_Problem statement_
Give back the data exactly, with no images.

━━━ Record extracts ━━━

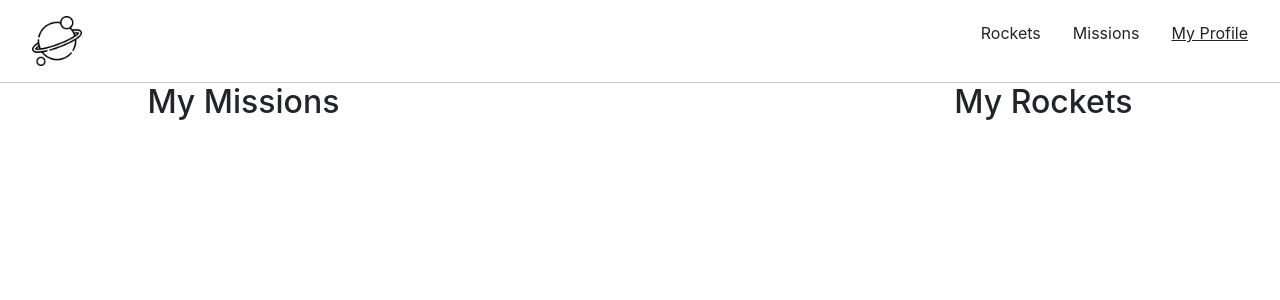
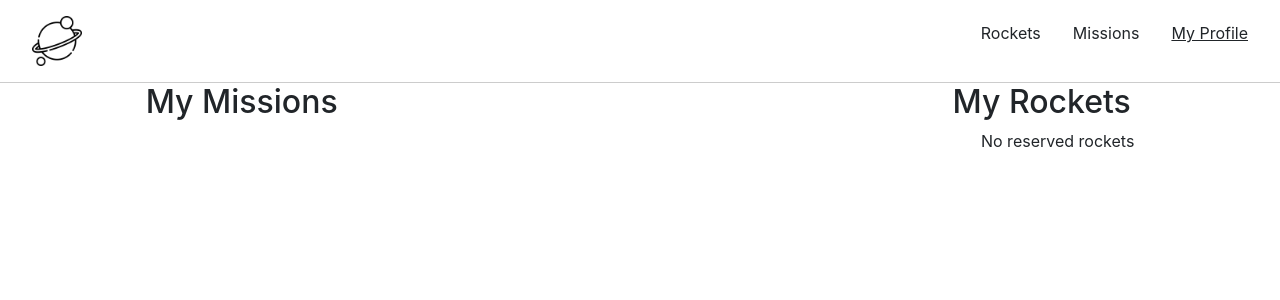
Before and after one commit to asdt560/rocket-mission-list, a React (Create React App) app: page /my-profile in a window 1280 px wide. Shown: the top 300 px of the page. Built offline with nearby package versions, Linux system fonts and the light colour scheme.

Commit message:
Add 'No reserved rockets' placeholder feature

```diff
--- a/src/components/MyRockets.js
+++ b/src/components/MyRockets.js
@@ -14,7 +14,7 @@ const MyRockets = () => {
 
   return (
     <ul className="reservedRockets-container">
-      {reservedRockets}
+      {reservedRockets.length > 0 ? reservedRockets : 'No reserved rockets'}
     </ul>
   );
 };
```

━━━

_Completed task_
Before and after one commit to asdt560/rocket-mission-list, a React (Create React App) app: page /my-profile in a window 1280 px wide. Shown: the top 300 px of the page. Built offline with nearby package versions, Linux system fonts and the light colour scheme.

Commit message:
Add 'No reserved rockets' placeholder feature

```diff
--- a/src/components/MyRockets.js
+++ b/src/components/MyRockets.js
@@ -14,7 +14,7 @@ const MyRockets = () => {
 
   return (
     <ul className="reservedRockets-container">
-      {reservedRockets}
+      {reservedRockets.length > 0 ? reservedRockets : 'No reserved rockets'}
     </ul>
   );
 };
```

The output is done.